EXERCISE OBJECTIVE - Print the data exactly, leaving nothing out.
··· DATA TO USE
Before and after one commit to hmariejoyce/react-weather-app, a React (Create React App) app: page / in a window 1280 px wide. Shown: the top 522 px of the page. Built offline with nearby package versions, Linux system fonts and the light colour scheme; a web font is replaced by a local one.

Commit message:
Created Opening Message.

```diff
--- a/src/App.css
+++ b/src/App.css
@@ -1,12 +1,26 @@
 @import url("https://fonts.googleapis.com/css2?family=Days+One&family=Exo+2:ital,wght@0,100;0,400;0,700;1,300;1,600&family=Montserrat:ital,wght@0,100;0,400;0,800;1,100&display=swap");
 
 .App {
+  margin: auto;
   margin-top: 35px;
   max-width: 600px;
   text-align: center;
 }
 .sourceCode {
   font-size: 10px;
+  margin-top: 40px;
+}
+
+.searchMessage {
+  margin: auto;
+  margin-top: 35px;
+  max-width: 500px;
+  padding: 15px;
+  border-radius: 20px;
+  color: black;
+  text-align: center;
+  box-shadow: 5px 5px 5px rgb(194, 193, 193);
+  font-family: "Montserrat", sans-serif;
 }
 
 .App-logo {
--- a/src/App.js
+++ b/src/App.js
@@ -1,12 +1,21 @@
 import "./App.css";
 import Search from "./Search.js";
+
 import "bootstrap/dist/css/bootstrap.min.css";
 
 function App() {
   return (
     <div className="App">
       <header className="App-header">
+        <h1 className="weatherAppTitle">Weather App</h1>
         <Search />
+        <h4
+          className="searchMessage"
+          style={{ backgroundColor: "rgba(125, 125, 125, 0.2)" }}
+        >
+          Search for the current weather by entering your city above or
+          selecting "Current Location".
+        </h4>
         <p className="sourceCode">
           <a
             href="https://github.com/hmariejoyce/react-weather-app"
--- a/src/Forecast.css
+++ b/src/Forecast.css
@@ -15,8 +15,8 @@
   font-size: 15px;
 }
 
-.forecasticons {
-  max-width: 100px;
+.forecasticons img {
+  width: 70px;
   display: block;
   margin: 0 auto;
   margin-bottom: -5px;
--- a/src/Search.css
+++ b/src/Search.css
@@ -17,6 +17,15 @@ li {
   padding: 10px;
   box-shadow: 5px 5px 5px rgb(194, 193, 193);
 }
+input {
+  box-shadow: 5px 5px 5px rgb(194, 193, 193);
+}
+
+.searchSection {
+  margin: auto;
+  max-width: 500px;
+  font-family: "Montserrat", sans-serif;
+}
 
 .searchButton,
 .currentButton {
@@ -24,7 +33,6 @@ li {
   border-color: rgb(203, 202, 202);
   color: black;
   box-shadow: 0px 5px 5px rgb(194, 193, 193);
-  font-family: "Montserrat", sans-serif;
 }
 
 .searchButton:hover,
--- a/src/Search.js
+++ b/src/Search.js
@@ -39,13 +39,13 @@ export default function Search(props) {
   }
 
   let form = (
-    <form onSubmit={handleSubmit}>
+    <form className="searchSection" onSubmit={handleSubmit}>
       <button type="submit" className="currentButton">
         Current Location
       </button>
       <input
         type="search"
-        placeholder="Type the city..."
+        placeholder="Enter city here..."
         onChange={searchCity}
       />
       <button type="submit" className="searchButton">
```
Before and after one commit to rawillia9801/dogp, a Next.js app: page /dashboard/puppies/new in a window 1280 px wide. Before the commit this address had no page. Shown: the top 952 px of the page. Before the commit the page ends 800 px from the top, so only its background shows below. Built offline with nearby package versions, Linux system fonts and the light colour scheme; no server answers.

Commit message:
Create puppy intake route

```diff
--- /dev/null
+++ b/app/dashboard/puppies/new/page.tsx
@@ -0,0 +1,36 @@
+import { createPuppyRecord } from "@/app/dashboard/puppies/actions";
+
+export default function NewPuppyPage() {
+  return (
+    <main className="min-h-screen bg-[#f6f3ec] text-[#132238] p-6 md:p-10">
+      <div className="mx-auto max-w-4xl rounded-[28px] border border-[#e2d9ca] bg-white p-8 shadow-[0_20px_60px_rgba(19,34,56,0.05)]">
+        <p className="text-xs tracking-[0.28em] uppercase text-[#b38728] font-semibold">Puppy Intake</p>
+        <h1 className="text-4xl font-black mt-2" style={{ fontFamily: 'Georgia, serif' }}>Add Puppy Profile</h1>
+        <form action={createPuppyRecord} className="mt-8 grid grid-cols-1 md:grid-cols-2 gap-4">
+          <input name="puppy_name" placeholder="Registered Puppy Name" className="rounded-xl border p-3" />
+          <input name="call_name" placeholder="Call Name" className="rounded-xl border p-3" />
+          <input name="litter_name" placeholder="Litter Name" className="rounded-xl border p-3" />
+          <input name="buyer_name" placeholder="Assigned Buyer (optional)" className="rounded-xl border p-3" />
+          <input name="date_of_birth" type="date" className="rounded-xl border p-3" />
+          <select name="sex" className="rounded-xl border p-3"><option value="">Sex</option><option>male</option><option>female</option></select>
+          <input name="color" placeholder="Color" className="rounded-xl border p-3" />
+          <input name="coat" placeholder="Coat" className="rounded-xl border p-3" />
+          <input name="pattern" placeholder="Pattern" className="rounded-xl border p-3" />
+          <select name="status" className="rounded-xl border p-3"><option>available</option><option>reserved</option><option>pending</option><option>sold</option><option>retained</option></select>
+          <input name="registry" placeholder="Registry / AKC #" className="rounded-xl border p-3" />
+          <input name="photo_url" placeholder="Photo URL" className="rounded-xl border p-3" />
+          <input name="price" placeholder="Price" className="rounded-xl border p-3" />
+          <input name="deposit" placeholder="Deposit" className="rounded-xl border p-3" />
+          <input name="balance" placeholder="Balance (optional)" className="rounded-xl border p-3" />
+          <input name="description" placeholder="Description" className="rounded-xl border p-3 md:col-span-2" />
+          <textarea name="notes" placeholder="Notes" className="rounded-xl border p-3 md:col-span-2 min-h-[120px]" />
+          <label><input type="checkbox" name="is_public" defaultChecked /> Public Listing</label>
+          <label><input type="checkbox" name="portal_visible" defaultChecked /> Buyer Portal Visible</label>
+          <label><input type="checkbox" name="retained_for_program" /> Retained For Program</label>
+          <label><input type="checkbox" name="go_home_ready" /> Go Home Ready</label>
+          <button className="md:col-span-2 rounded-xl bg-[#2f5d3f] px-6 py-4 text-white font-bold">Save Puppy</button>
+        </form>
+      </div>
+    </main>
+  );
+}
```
······
ANSWER -
Before and after one commit to hmariejoyce/react-weather-app, a React (Create React App) app: page / in a window 1280 px wide. Shown: the top 522 px of the page. Built offline with nearby package versions, Linux system fonts and the light colour scheme; a web font is replaced by a local one.

Commit message:
Created Opening Message.

```diff
--- a/src/App.css
+++ b/src/App.css
@@ -1,12 +1,26 @@
 @import url("https://fonts.googleapis.com/css2?family=Days+One&family=Exo+2:ital,wght@0,100;0,400;0,700;1,300;1,600&family=Montserrat:ital,wght@0,100;0,400;0,800;1,100&display=swap");
 
 .App {
+  margin: auto;
   margin-top: 35px;
   max-width: 600px;
   text-align: center;
 }
 .sourceCode {
   font-size: 10px;
+  margin-top: 40px;
+}
+
+.searchMessage {
+  margin: auto;
+  margin-top: 35px;
+  max-width: 500px;
+  padding: 15px;
+  border-radius: 20px;
+  color: black;
+  text-align: center;
+  box-shadow: 5px 5px 5px rgb(194, 193, 193);
+  font-family: "Montserrat", sans-serif;
 }
 
 .App-logo {
--- a/src/App.js
+++ b/src/App.js
@@ -1,12 +1,21 @@
 import "./App.css";
 import Search from "./Search.js";
+
 import "bootstrap/dist/css/bootstrap.min.css";
 
 function App() {
   return (
     <div className="App">
       <header className="App-header">
+        <h1 className="weatherAppTitle">Weather App</h1>
         <Search />
+        <h4
+          className="searchMessage"
+          style={{ backgroundColor: "rgba(125, 125, 125, 0.2)" }}
+        >
+          Search for the current weather by entering your city above or
+          selecting "Current Location".
+        </h4>
         <p className="sourceCode">
           <a
             href="https://github.com/hmariejoyce/react-weather-app"
--- a/src/Forecast.css
+++ b/src/Forecast.css
@@ -15,8 +15,8 @@
   font-size: 15px;
 }
 
-.forecasticons {
-  max-width: 100px;
+.forecasticons img {
+  width: 70px;
   display: block;
   margin: 0 auto;
   margin-bottom: -5px;
--- a/src/Search.css
+++ b/src/Search.css
@@ -17,6 +17,15 @@ li {
   padding: 10px;
   box-shadow: 5px 5px 5px rgb(194, 193, 193);
 }
+input {
+  box-shadow: 5px 5px 5px rgb(194, 193, 193);
+}
+
+.searchSection {
+  margin: auto;
+  max-width: 500px;
+  font-family: "Montserrat", sans-serif;
+}
 
 .searchButton,
 .currentButton {
@@ -24,7 +33,6 @@ li {
   border-color: rgb(203, 202, 202);
   color: black;
   box-shadow: 0px 5px 5px rgb(194, 193, 193);
-  font-family: "Montserrat", sans-serif;
 }
 
 .searchButton:hover,
--- a/src/Search.js
+++ b/src/Search.js
@@ -39,13 +39,13 @@ export default function Search(props) {
   }
 
   let form = (
-    <form onSubmit={handleSubmit}>
+    <form className="searchSection" onSubmit={handleSubmit}>
       <button type="submit" className="currentButton">
         Current Location
       </button>
       <input
         type="search"
-        placeholder="Type the city..."
+        placeholder="Enter city here..."
         onChange={searchCity}
       />
       <button type="submit" className="searchButton">
```
Before and after one commit to rawillia9801/dogp, a Next.js app: page /dashboard/puppies/new in a window 1280 px wide. Before the commit this address had no page. Shown: the top 952 px of the page. Before the commit the page ends 800 px from the top, so only its background shows below. Built offline with nearby package versions, Linux system fonts and the light colour scheme; no server answers.

Commit message:
Create puppy intake route

```diff
--- /dev/null
+++ b/app/dashboard/puppies/new/page.tsx
@@ -0,0 +1,36 @@
+import { createPuppyRecord } from "@/app/dashboard/puppies/actions";
+
+export default function NewPuppyPage() {
+  return (
+    <main className="min-h-screen bg-[#f6f3ec] text-[#132238] p-6 md:p-10">
+      <div className="mx-auto max-w-4xl rounded-[28px] border border-[#e2d9ca] bg-white p-8 shadow-[0_20px_60px_rgba(19,34,56,0.05)]">
+        <p className="text-xs tracking-[0.28em] uppercase text-[#b38728] font-semibold">Puppy Intake</p>
+        <h1 className="text-4xl font-black mt-2" style={{ fontFamily: 'Georgia, serif' }}>Add Puppy Profile</h1>
+        <form action={createPuppyRecord} className="mt-8 grid grid-cols-1 md:grid-cols-2 gap-4">
+          <input name="puppy_name" placeholder="Registered Puppy Name" className="rounded-xl border p-3" />
+          <input name="call_name" placeholder="Call Name" className="rounded-xl border p-3" />
+          <input name="litter_name" placeholder="Litter Name" className="rounded-xl border p-3" />
+          <input name="buyer_name" placeholder="Assigned Buyer (optional)" className="rounded-xl border p-3" />
+          <input name="date_of_birth" type="date" className="rounded-xl border p-3" />
+          <select name="sex" className="rounded-xl border p-3"><option value="">Sex</option><option>male</option><option>female</option></select>
+          <input name="color" placeholder="Color" className="rounded-xl border p-3" />
+          <input name="coat" placeholder="Coat" className="rounded-xl border p-3" />
+          <input name="pattern" placeholder="Pattern" className="rounded-xl border p-3" />
+          <select name="status" className="rounded-xl border p-3"><option>available</option><option>reserved</option><option>pending</option><option>sold</option><option>retained</option></select>
+          <input name="registry" placeholder="Registry / AKC #" className="rounded-xl border p-3" />
+          <input name="photo_url" placeholder="Photo URL" className="rounded-xl border p-3" />
+          <input name="price" placeholder="Price" className="rounded-xl border p-3" />
+          <input name="deposit" placeholder="Deposit" className="rounded-xl border p-3" />
+          <input name="balance" placeholder="Balance (optional)" className="rounded-xl border p-3" />
+          <input name="description" placeholder="Description" className="rounded-xl border p-3 md:col-span-2" />
+          <textarea name="notes" placeholder="Notes" className="rounded-xl border p-3 md:col-span-2 min-h-[120px]" />
+          <label><input type="checkbox" name="is_public" defaultChecked /> Public Listing</label>
+          <label><input type="checkbox" name="portal_visible" defaultChecked /> Buyer Portal Visible</label>
+          <label><input type="checkbox" name="retained_for_program" /> Retained For Program</label>
+          <label><input type="checkbox" name="go_home_ready" /> Go Home Ready</label>
+          <button className="md:col-span-2 rounded-xl bg-[#2f5d3f] px-6 py-4 text-white font-bold">Save Puppy</button>
+        </form>
+      </div>
+    </main>
+  );
+}
```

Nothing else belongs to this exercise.